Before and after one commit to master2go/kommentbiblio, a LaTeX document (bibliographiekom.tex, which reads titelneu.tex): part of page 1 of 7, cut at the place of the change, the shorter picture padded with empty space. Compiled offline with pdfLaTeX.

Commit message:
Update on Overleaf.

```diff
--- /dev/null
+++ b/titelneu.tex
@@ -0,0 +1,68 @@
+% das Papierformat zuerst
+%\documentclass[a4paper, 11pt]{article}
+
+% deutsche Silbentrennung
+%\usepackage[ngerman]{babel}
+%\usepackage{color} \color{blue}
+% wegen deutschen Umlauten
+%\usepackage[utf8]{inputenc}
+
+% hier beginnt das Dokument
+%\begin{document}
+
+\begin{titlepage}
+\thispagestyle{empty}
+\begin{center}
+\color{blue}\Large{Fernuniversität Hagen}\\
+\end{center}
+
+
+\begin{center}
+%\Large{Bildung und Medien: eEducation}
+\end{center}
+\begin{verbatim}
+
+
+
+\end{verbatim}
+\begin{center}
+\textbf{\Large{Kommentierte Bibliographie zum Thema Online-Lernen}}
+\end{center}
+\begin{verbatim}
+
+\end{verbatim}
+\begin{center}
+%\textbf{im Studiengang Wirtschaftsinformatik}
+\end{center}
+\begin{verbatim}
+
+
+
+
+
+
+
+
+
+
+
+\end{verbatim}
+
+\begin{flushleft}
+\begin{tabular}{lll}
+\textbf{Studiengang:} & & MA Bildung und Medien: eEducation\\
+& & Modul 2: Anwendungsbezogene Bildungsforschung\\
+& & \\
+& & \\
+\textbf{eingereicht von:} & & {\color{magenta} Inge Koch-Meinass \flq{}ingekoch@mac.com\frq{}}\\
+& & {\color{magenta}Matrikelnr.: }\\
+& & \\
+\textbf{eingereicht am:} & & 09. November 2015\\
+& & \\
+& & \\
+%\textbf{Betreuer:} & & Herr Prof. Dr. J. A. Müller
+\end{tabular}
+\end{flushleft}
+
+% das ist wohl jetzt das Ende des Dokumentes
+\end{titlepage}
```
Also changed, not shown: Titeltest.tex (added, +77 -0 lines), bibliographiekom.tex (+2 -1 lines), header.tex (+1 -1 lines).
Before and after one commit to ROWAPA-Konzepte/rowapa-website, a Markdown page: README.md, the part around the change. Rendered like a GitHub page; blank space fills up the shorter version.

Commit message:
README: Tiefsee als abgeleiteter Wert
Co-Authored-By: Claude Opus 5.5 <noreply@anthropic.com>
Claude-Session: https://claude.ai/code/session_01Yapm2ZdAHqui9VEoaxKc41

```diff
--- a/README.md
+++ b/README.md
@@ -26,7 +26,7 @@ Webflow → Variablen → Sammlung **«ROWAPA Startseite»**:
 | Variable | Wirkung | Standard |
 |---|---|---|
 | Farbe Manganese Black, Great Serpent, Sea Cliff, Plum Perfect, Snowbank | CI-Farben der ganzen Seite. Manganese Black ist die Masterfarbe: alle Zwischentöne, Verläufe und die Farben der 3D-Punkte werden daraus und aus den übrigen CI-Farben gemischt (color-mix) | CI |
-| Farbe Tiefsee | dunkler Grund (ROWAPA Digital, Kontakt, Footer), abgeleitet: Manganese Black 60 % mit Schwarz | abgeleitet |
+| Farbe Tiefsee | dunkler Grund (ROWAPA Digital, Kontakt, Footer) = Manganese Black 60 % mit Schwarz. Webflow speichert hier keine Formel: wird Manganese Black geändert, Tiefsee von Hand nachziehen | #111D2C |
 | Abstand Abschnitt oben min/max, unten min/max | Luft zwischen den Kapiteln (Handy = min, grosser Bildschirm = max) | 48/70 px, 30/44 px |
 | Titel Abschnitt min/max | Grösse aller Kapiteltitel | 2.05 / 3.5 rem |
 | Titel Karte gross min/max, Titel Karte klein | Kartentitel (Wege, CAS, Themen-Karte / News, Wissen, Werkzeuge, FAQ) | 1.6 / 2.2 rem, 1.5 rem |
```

- _WHAT THE TASK ASKS_
Gather up every line from the listing above in which the word "textbf" occurs.

- _PROBLEM SOLUTION_
+\textbf{\Large{Kommentierte Bibliographie zum Thema Online-Lernen}}
+%\textbf{im Studiengang Wirtschaftsinformatik}
+\textbf{Studiengang:} & & MA Bildung und Medien: eEducation\\
+\textbf{eingereicht von:} & & {\color{magenta} Inge Koch-Meinass \flq{}ingekoch@mac.com\frq{}}\\
+\textbf{eingereicht am:} & & 09. November 2015\\
+%\textbf{Betreuer:} & & Herr Prof. Dr. J. A. Müller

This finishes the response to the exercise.